Chances are you may have heard there’s a smartphone app named TikTok, but may not know what it is or does. But, if you’ve recently seen a young person dancing, miming or lip syncing on a smartphone, you likely have your answer.
“TikTok is one of the most popular apps on the face of the earth,” says WTOP tech guy Gregg Stebben.
“It’s just a place where millions of people have put billions of very short, very entertaining videos, between 15 seconds and a minute long.”
TikTok is social, a chance for users to create the content they share, as well as short videos uploaded by friends and strangers.
“You might see some dancing. You might see some singing. You might see some karaoke. You might see some lip syncing, a joke, some storytelling — often in cars — practical jokes, memes, and I should warn you, sometimes some very strong language,” said Stebben.
As with many apps that quickly become popular, young people are providing the impetus. Tik Tok users are supposed to be 13, but the person with the phone is responsible for entering their age.

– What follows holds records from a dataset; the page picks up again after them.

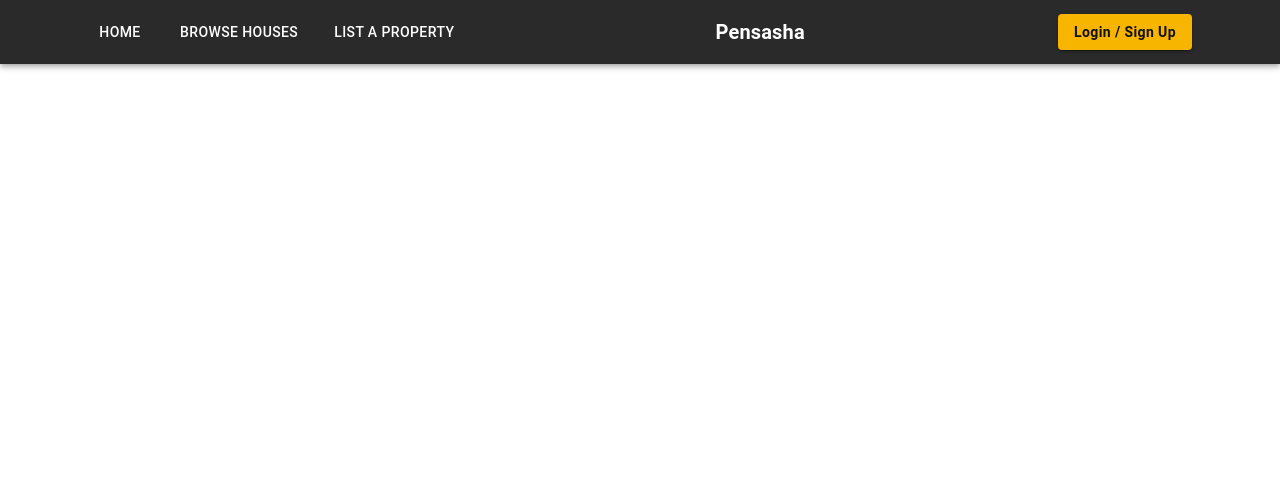
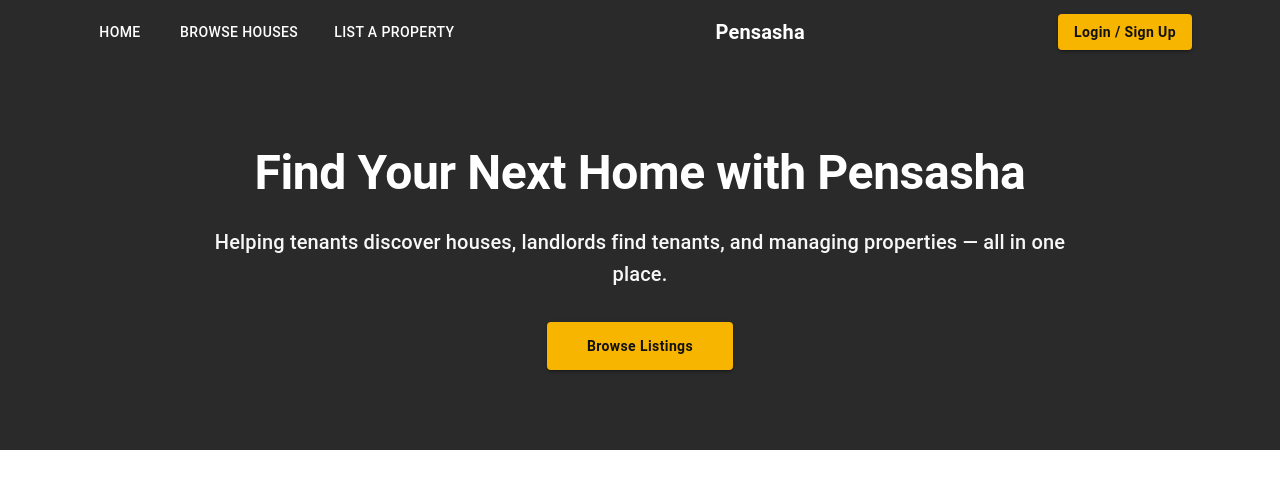
Before and after one commit to Sobunge/pensasha-houses, a React (Create React App) app in the folder frontend/: page / in a window 1280 px wide. Shown: the top 488 px of the page. Built offline with nearby package versions, Linux system fonts and the light colour scheme.

Commit message:
Adding a hero component

```diff
--- /dev/null
+++ b/frontend/src/pages/LandingPage/Hero.jsx
@@ -0,0 +1,58 @@
+import { Box, Typography, Button, Container } from '@mui/material';
+
+function Hero() {
+    return (
+        <Box
+            sx={{
+                backgroundColor: '#2A2A2A',
+                color: '#FFFFFF',
+                py: 10, // padding top & bottom
+                textAlign: 'center',
+            }}
+        >
+            <Container maxWidth="md">
+                <Typography
+                    variant="h2"
+                    sx={{
+                        fontWeight: 'bold',
+                        mb: 3,
+                        fontSize: { xs: '36px', md: '48px' },
+                    }}
+                >
+                    Find Your Next Home with Pensasha
+                </Typography>
+
+                <Typography
+                    variant="h6"
+                    sx={{
+                        mb: 4,
+                        color: '#F7F7F7',
+                        fontSize: { xs: '16px', md: '20px' },
+                    }}
+                >
+                    Helping tenants discover houses, landlords find tenants, and managing properties — all in one place.
+                </Typography>
+
+                <Button
+                    variant="contained"
+                    href="/houses"
+                    sx={{
+                        backgroundColor: '#F8B500',
+                        color: '#111111',
+                        px: 5,
+                        py: 1.5,
+                        fontWeight: '600',
+                        textTransform: 'none',
+                        '&:hover': {
+                            backgroundColor: '#C59000',
+                        },
+                    }}
+                >
+                    Browse Listings
+                </Button>
+            </Container>
+        </Box>
+    );
+}
+
+export default Hero;
--- a/frontend/src/pages/LandingPage/LandingPage.jsx
+++ b/frontend/src/pages/LandingPage/LandingPage.jsx
@@ -1,8 +1,13 @@
+import { Box } from '@mui/material';
 import Navbar from '../../components/Navbar';
+import Hero from '../../pages/LandingPage/Hero'
 
 function LandingPage() {
     return (
-        <Navbar />
+        <Box>
+            <Navbar />
+            <Hero />
+        </ Box>
     );
 }
 
```
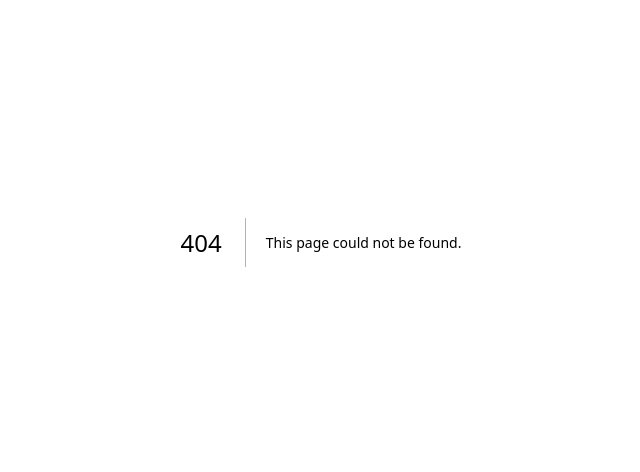
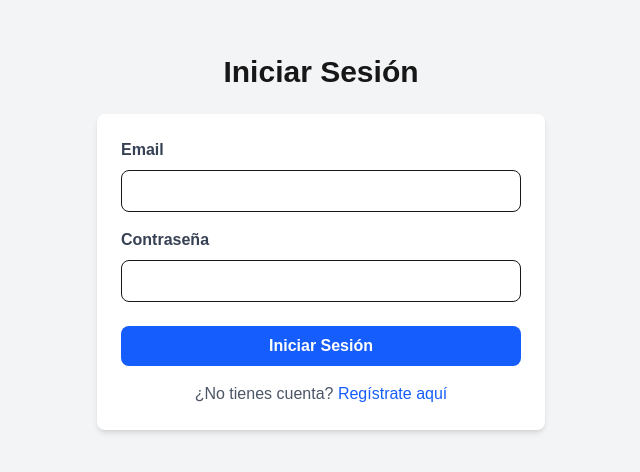
Before and after one commit to Inmoscore/inmoscore-frontend, a Next.js app: page /login in a window 1280 px wide. Before the commit this address had no page. Shown: the part 158-630 px from the top of the page, without its empty margins (319-959 px from the left). Built offline with nearby package versions, Linux system fonts and the light colour scheme.

Commit message:
feat: formulario completo de reporte de arrendatarios

```diff
--- /dev/null
+++ b/src/app/login/page.tsx
@@ -0,0 +1,100 @@
+'use client';
+
+import { useState } from 'react';
+import { useRouter } from 'next/navigation';
+
+export default function LoginPage() {
+  const router = useRouter();
+  const [formData, setFormData] = useState({
+    email: '',
+    password: ''
+  });
+  const [cargando, setCargando] = useState(false);
+  const [error, setError] = useState('');
+
+  const handleSubmit = async (e: React.FormEvent) => {
+    e.preventDefault();
+    setCargando(true);
+    setError('');
+
+    try {
+      const response = await fetch(`${process.env.NEXT_PUBLIC_API_URL}/api/auth/login`, {
+        method: 'POST',
+        headers: {
+          'Content-Type': 'application/json',
+        },
+        body: JSON.stringify(formData),
+      });
+
+      const data = await response.json();
+
+      if (response.ok) {
+        // Guardar token en localStorage
+        localStorage.setItem('token', data.token);
+        localStorage.setItem('user', JSON.stringify(data.user));
+
+        // Redirigir a la home
+        router.push('/');
+      } else {
+        setError(data.message || 'Error al iniciar sesión');
+      }
+    } catch (err) {
+      setError('Error al conectar con el servidor');
+    } finally {
+      setCargando(false);
+    }
+  };
+
+  return (
+    <div className="min-h-screen bg-gray-100 flex items-center justify-center p-8">
+      <div className="max-w-md w-full">
+        <h1 className="text-3xl font-bold mb-6 text-center">Iniciar Sesión</h1>
+
+        <form onSubmit={handleSubmit} className="bg-white p-6 rounded-lg shadow-md">
+          <div className="mb-4">
+            <label className="block text-gray-700 font-bold mb-2">Email</label>
+            <input
+              type="email"
+              value={formData.email}
+              onChange={(e) => setFormData({...formData, email: e.target.value})}
+              className="w-full px-3 py-2 border rounded-lg focus:outline-none focus:ring-2 focus:ring-blue-500"
+              required
+            />
+          </div>
+
+          <div className="mb-6">
+            <label className="block text-gray-700 font-bold mb-2">Contraseña</label>
+            <input
+              type="password"
+              value={formData.password}
+              onChange={(e) => setFormData({...formData, password: e.target.value})}
+              className="w-full px-3 py-2 border rounded-lg focus:outline-none focus:ring-2 focus:ring-blue-500"
+              required
+            />
+          </div>
+
+          <button
+            type="submit"
+            disabled={cargando}
+            className="w-full bg-blue-600 text-white font-bold py-2 px-4 rounded-lg hover:bg-blue-700 disabled:bg-gray-400"
+          >
+            {cargando ? 'Iniciando sesión...' : 'Iniciar Sesión'}
+          </button>
+
+          <p className="mt-4 text-center text-gray-600">
+            ¿No tienes cuenta?{' '}
+            <a href="/register" className="text-blue-600 hover:underline">
+              Regístrate aquí
+            </a>
+          </p>
+        </form>
+
+        {error && (
+          <div className="bg-red-100 border border-red-400 text-red-700 px-4 py-3 rounded mt-4">
+            {error}
+          </div>
+        )}
+      </div>
+    </div>
+  );
+}
```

“It’s really good, wholesome fun. The only thing missing is Bob Saget, host of America’s Funniest Home Videos, because in a way, it’s very much in that spirit,” said Stebben.
With vertical videos, the ability to choose music, funny filters, and other creation tools, TikTok skews young — for now.

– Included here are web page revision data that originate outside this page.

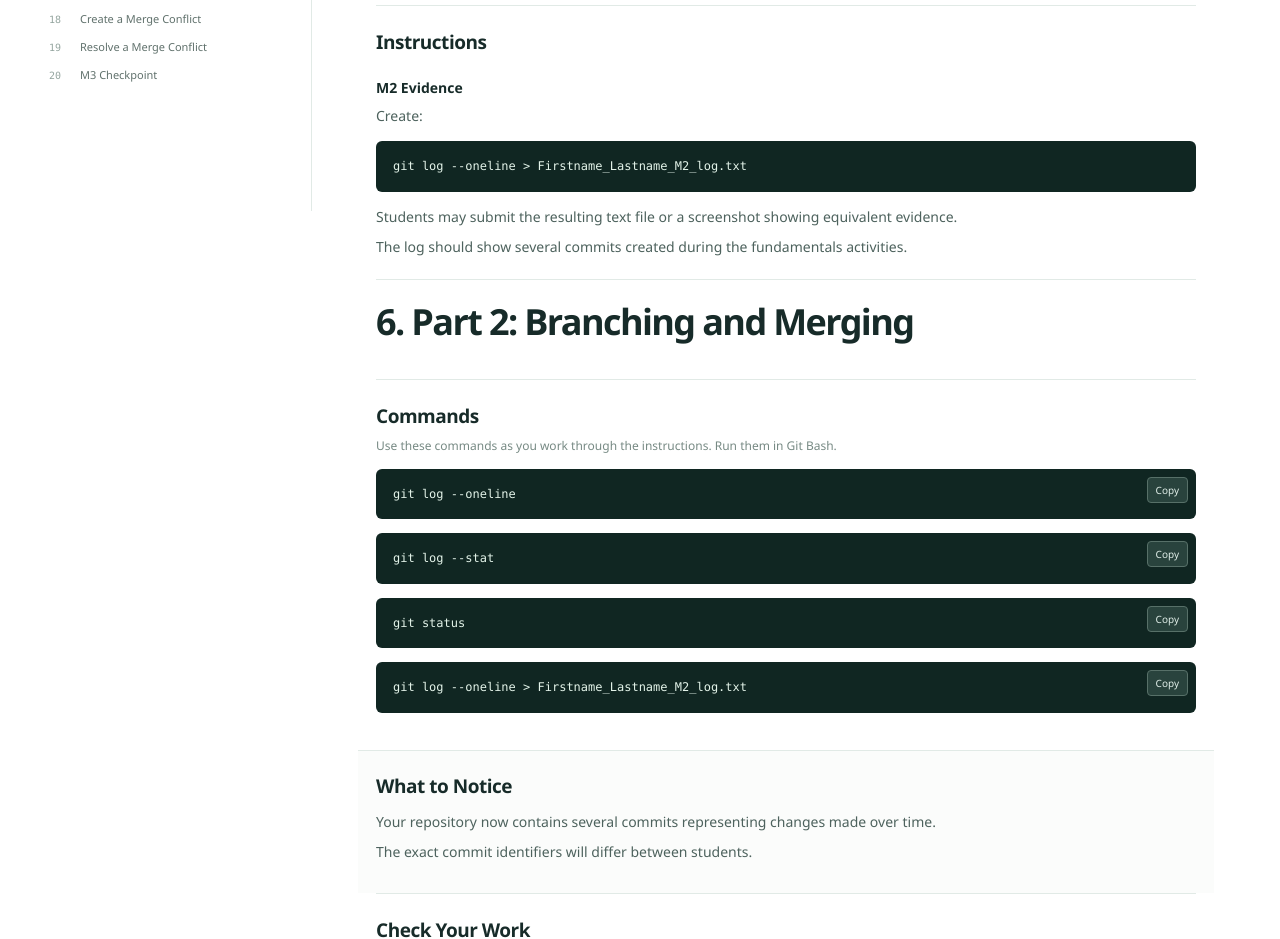
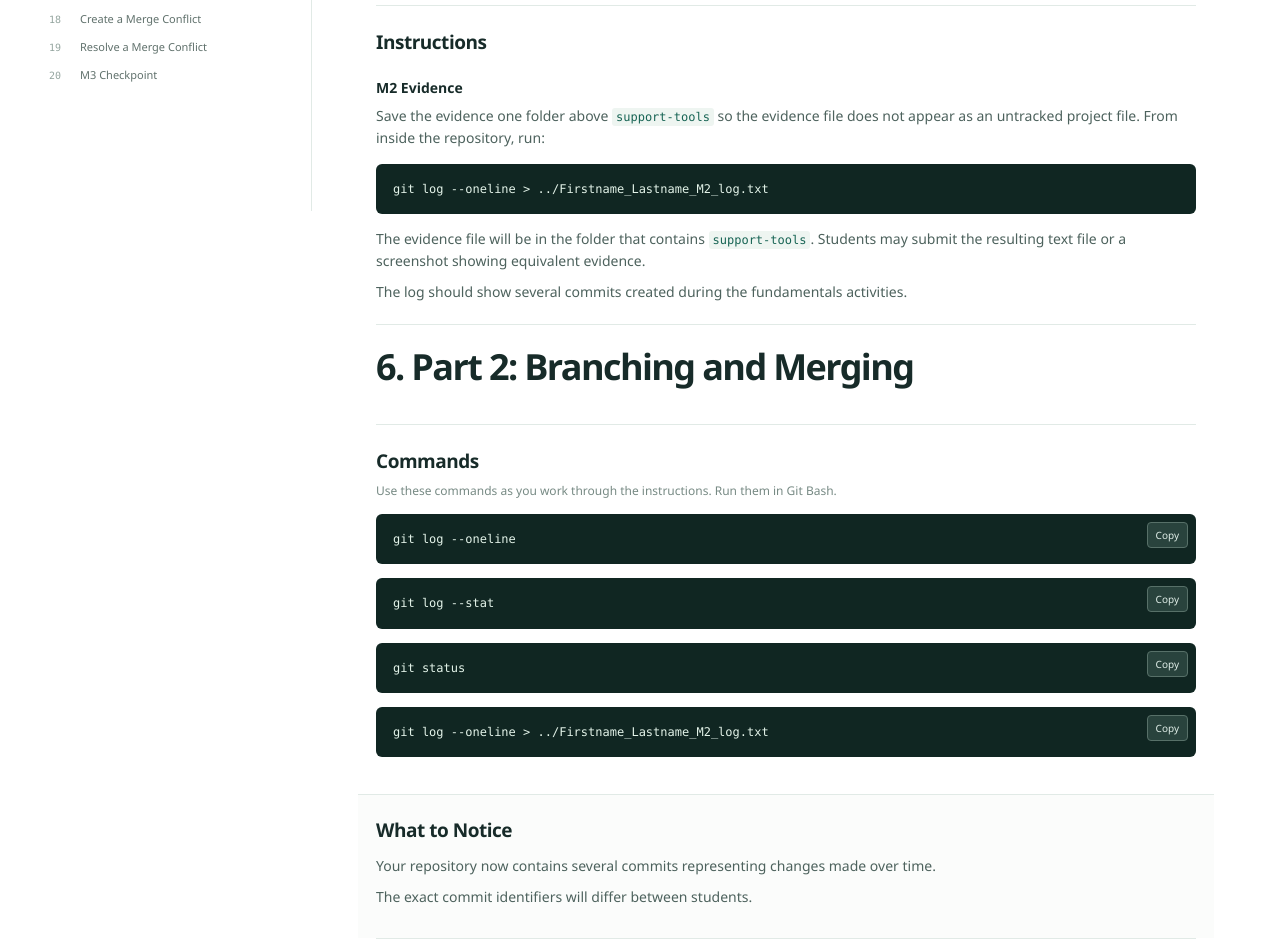
Before and after one commit to dfbowers/cis1160-Git, a plain HTML site: page labs/lab-10.html in a window 1280 px wide. Shown: the part 661-1600 px from the top of the page. Drawn offline with Linux system fonts and the light colour scheme.

Commit message:
Sync Lab 10 with M2 evidence instructions

```diff
--- a/labs/lab-10.html
+++ b/labs/lab-10.html
@@ -10,13 +10,13 @@
 <pre><code>git log --stat</code></pre>
 <p>Then:</p>
 <pre><code>git status</code></pre></section>
-<section class="lesson-section "><h2>Instructions</h2><h3>M2 Evidence</h3><p>Create:</p>
-<pre><code>git log --oneline &gt; Firstname_Lastname_M2_log.txt</code></pre>
-<p>Students may submit the resulting text file or a screenshot showing equivalent evidence.</p>
+<section class="lesson-section "><h2>Instructions</h2><h3>M2 Evidence</h3><p>Save the evidence one folder above <code>support-tools</code> so the evidence file does not appear as an untracked project file. From inside the repository, run:</p>
+<pre><code>git log --oneline &gt; ../Firstname_Lastname_M2_log.txt</code></pre>
+<p>The evidence file will be in the folder that contains <code>support-tools</code>. Students may submit the resulting text file or a screenshot showing equivalent evidence.</p>
 <p>The log should show several commits created during the fundamentals activities.</p>
 <hr>
 <h1>6. Part 2: Branching and Merging</h1></section>
-<section class="lesson-section "><h2>Commands</h2><p class="section-intro">Use these commands as you work through the instructions. Run them in Git Bash.</p><div class="command-item"><pre><code>git log --oneline</code></pre><button class="copy-button" type="button">Copy</button></div><div class="command-item"><pre><code>git log --stat</code></pre><button class="copy-button" type="button">Copy</button></div><div class="command-item"><pre><code>git status</code></pre><button class="copy-button" type="button">Copy</button></div><div class="command-item"><pre><code>git log --oneline &gt; Firstname_Lastname_M2_log.txt</code></pre><button class="copy-button" type="button">Copy</button></div></section>
+<section class="lesson-section "><h2>Commands</h2><p class="section-intro">Use these commands as you work through the instructions. Run them in Git Bash.</p><div class="command-item"><pre><code>git log --oneline</code></pre><button class="copy-button" type="button">Copy</button></div><div class="command-item"><pre><code>git log --stat</code></pre><button class="copy-button" type="button">Copy</button></div><div class="command-item"><pre><code>git status</code></pre><button class="copy-button" type="button">Copy</button></div><div class="command-item"><pre><code>git log --oneline &gt; ../Firstname_Lastname_M2_log.txt</code></pre><button class="copy-button" type="button">Copy</button></div></section>
 <section class="lesson-section notice-section"><h2>What to Notice</h2><p>Your repository now contains several commits representing changes made over time.</p>
 <p>The exact commit identifiers will differ between students.</p></section>
 <section class="lesson-section check-section"><h2>Check Your Work</h2><p>Run git log --oneline and git status. The log should show several commits and the working tree should be clean.</p></section>
```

“The age gap will decrease. As people outside of teens and millennials become exposed and begin watching for themselves, of course the teens and millennials will leave and go somewhere else,” Stebben said.
Users don’t have to create an account to watch videos on phones, tablets or computers, but they do need to create an account to comment or post videos.
Eventually, like Snapchat, Stebben expects there will be advertising potential for brands looking to engage with a younger, mobile audience.